#### [Aim of the exercise]
Look through the data for the string "README". Copy every line where it is found.

#### [Stored items from a collection]

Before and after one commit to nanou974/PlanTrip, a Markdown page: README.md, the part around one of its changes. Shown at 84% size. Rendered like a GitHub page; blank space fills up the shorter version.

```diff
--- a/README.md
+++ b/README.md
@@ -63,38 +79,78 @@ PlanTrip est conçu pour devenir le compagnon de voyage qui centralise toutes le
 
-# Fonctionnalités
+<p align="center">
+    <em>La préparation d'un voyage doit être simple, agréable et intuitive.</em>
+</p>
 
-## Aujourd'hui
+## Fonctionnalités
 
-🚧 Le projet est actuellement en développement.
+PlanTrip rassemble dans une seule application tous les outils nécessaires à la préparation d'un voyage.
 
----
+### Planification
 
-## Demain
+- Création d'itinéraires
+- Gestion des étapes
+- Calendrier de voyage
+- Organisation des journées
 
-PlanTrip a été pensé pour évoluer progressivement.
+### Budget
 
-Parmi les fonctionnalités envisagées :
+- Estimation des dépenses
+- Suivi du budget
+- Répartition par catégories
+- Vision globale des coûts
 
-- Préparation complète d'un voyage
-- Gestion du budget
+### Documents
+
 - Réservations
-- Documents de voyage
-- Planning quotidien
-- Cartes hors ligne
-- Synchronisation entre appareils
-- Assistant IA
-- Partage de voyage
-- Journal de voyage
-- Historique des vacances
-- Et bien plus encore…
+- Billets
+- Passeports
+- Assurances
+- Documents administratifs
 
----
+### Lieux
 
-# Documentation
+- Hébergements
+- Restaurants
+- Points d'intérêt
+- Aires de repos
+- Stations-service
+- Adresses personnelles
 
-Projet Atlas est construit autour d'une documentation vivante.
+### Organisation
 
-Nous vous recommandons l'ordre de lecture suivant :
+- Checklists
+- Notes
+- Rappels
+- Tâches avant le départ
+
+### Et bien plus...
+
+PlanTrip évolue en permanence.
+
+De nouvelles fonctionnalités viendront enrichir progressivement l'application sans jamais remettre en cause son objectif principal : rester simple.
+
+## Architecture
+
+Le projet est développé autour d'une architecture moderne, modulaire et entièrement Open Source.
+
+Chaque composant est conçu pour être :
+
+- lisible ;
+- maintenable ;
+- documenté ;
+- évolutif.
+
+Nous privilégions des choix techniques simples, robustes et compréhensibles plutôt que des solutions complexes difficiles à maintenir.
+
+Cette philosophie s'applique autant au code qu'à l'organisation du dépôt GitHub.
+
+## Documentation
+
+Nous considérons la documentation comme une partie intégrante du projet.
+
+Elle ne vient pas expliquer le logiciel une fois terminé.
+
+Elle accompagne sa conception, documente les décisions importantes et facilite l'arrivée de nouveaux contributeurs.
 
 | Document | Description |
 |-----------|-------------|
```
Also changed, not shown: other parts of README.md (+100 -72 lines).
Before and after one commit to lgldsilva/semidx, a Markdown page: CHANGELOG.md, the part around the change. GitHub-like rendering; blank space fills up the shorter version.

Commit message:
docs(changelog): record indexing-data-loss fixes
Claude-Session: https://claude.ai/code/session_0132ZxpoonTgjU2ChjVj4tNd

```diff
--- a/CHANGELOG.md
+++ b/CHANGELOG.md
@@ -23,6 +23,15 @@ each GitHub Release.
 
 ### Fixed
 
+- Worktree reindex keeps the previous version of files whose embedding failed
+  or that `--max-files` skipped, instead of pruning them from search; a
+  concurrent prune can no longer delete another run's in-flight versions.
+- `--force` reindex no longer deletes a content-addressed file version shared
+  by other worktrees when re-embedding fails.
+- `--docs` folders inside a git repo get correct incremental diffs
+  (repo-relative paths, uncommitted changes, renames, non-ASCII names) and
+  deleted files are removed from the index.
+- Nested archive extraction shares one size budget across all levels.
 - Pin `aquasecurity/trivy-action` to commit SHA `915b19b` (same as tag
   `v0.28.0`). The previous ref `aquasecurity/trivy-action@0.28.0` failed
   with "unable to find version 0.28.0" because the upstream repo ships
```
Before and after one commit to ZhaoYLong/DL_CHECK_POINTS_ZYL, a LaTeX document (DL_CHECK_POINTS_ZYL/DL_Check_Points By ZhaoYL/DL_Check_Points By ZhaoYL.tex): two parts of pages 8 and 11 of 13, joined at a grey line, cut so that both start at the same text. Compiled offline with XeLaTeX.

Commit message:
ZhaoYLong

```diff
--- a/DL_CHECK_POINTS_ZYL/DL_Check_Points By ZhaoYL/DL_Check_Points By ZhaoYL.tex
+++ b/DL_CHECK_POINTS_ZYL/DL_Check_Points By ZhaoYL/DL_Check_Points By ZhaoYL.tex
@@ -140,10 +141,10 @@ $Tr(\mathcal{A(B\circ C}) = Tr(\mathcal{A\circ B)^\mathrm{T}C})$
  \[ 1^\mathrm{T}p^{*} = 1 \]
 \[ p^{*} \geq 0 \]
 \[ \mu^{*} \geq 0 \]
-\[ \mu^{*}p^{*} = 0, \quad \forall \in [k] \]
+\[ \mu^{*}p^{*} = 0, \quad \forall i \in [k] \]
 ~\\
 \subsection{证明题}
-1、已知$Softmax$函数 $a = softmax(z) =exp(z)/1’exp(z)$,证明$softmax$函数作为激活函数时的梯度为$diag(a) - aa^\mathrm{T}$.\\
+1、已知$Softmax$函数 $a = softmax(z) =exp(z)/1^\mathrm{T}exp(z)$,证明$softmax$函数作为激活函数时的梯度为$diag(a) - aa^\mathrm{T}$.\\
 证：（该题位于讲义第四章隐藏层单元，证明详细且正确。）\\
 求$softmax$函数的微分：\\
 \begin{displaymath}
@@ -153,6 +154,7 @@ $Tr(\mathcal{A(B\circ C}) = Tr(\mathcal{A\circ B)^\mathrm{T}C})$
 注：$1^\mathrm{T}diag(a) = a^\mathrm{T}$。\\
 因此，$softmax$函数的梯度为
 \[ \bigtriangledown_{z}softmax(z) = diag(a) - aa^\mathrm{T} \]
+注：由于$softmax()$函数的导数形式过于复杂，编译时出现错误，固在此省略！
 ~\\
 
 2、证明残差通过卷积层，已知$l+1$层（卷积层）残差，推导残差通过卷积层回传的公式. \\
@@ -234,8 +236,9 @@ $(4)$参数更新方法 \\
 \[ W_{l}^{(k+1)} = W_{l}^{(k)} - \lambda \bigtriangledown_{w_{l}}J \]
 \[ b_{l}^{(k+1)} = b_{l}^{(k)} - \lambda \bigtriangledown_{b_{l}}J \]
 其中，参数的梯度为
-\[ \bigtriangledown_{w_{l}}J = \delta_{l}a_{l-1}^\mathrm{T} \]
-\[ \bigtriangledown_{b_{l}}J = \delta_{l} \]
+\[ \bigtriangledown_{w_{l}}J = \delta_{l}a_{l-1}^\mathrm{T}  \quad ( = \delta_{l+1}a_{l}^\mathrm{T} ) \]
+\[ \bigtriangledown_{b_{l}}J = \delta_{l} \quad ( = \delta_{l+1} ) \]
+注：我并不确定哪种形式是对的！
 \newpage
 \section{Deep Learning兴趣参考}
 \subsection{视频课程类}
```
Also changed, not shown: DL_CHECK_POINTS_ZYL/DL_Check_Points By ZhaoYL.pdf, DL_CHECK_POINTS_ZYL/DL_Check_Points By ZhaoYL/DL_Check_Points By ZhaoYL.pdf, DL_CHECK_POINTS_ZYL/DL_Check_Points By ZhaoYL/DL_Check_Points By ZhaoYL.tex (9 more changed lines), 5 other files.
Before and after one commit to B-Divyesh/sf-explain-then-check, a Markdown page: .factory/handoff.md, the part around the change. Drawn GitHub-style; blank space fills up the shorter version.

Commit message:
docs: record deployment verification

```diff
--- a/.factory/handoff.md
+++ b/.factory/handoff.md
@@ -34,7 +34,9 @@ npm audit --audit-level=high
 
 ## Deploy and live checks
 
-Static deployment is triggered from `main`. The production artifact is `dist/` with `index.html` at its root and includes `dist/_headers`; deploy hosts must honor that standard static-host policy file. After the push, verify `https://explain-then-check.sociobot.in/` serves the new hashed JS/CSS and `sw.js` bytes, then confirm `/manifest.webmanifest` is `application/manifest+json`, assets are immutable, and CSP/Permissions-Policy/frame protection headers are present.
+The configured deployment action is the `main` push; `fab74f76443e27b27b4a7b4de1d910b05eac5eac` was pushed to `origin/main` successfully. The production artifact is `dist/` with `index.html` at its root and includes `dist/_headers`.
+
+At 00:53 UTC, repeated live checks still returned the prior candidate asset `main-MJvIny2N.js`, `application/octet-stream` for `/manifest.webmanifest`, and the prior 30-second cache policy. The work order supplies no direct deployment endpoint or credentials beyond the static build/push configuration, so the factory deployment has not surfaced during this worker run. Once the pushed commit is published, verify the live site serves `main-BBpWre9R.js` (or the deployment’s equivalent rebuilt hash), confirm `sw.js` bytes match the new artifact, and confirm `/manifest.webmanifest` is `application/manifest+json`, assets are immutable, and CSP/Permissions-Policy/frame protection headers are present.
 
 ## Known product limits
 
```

#### [Result for this exercise]
Before and after one commit to nanou974/PlanTrip, a Markdown page: README.md, the part around one of its changes. Shown at 84% size. Rendered like a GitHub page; blank space fills up the shorter version.
--- a/README.md
+++ b/README.md
Also changed, not shown: other parts of README.md (+100 -72 lines).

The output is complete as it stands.